(Before-and-after change data)
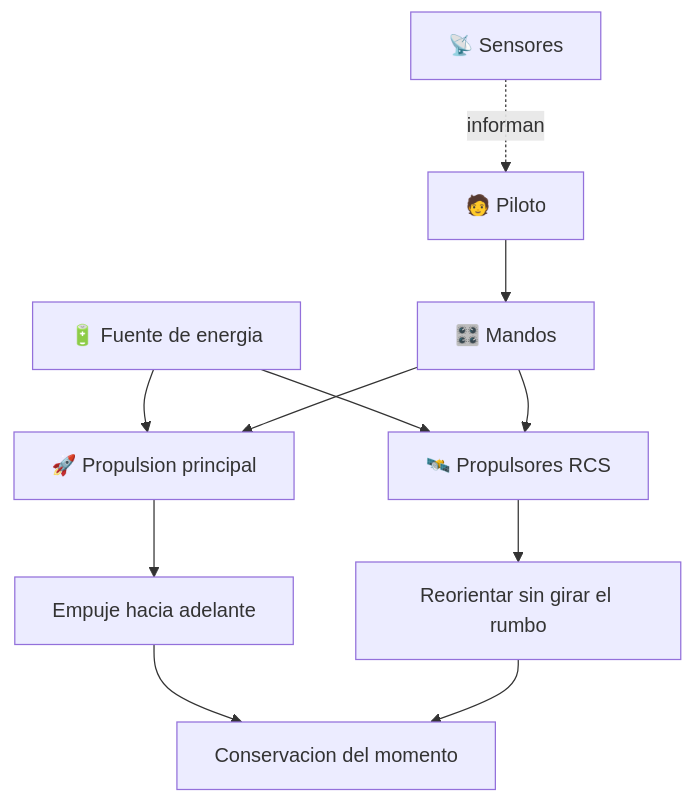
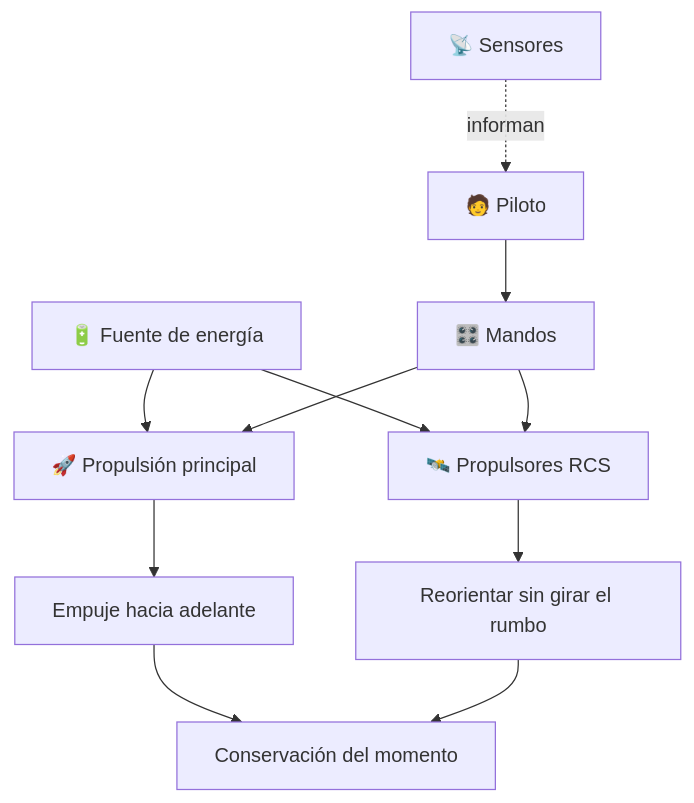
The diagram in vehiculos-fantasticos/caza-estelar/README.md (vladimiracunadev-create/machine-operator-program), drawn with Mermaid before and after one commit. The commit also changed other lines of this file and 442 other files, not shown here.

````diff
--- a/vehiculos-fantasticos/caza-estelar/README.md
+++ b/vehiculos-fantasticos/caza-estelar/README.md
@@ -34,13 +34,13 @@
 ```mermaid
 flowchart TD
-    Energia[🔋 Fuente de energia] --> Propulsion[🚀 Propulsion principal]
+    Energia[🔋 Fuente de energía] --> Propulsion[🚀 Propulsión principal]
     Energia --> RCS[🛰️ Propulsores RCS]
     Propulsion --> Empuje[Empuje hacia adelante]
     RCS --> Orientacion[Reorientar sin girar el rumbo]
-    Empuje --> Momento[Conservacion del momento]
+    Empuje --> Momento[Conservación del momento]
     Orientacion --> Momento
     Piloto[🧑 Piloto] --> Mandos[🎛️ Mandos]
     Mandos --> Propulsion
     Mandos --> RCS
     Sensores[📡 Sensores] -. informan .-> Piloto
 ```
````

### Action item
Your answer should be the lines from the one containing "Momento[Conservacion del momento]" to the end of the entries above, restated exactly and alone.

### The answer
-    Empuje --> Momento[Conservacion del momento]
+    Empuje --> Momento[Conservación del momento]
     Orientacion --> Momento
     Piloto[🧑 Piloto] --> Mandos[🎛️ Mandos]
     Mandos --> Propulsion
     Mandos --> RCS
     Sensores[📡 Sensores] -. informan .-> Piloto
 ```
````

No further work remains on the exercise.